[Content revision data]
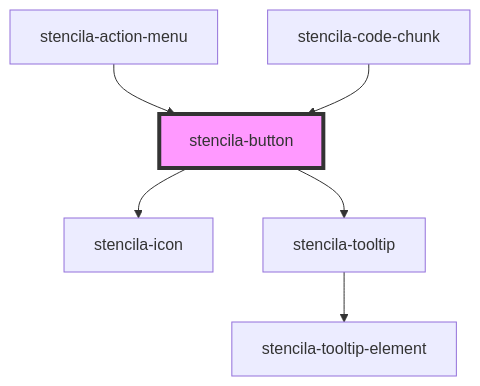
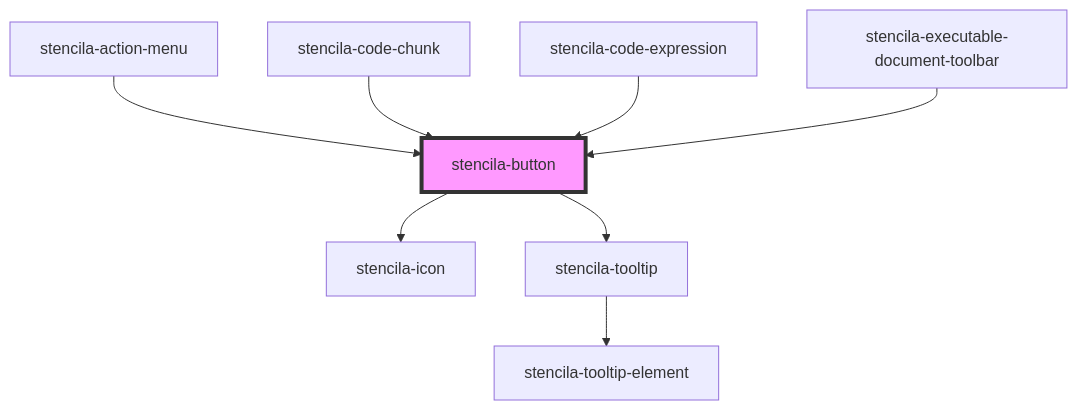
One commit to stencila/designa changed the diagram in packages/components/src/components/button/readme.md. Above: the diagram before and after it, drawn with Mermaid. The commit also changed other lines of this file and 9 other files, not shown here.

Commit message:
fix(Code): Standardize CodeChunk and CodeExpression component buttons

````diff
--- a/packages/components/src/components/button/readme.md
+++ b/packages/components/src/components/button/readme.md
@@ -40,9 +42,11 @@
 ```mermaid
 graph TD;
   stencila-button --> stencila-icon
   stencila-button --> stencila-tooltip
   stencila-tooltip --> stencila-tooltip-element
   stencila-action-menu --> stencila-button
   stencila-code-chunk --> stencila-button
+  stencila-code-expression --> stencila-button
+  stencila-executable-document-toolbar --> stencila-button
   style stencila-button fill:#f9f,stroke:#333,stroke-width:4px
 ```
````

→ EXERCISE DETAILS: Lines of the data above that include the string "tooltip" must each be copied.

→ RESPONSE FOR THIS EXERCISE:
   stencila-button --> stencila-tooltip
   stencila-tooltip --> stencila-tooltip-element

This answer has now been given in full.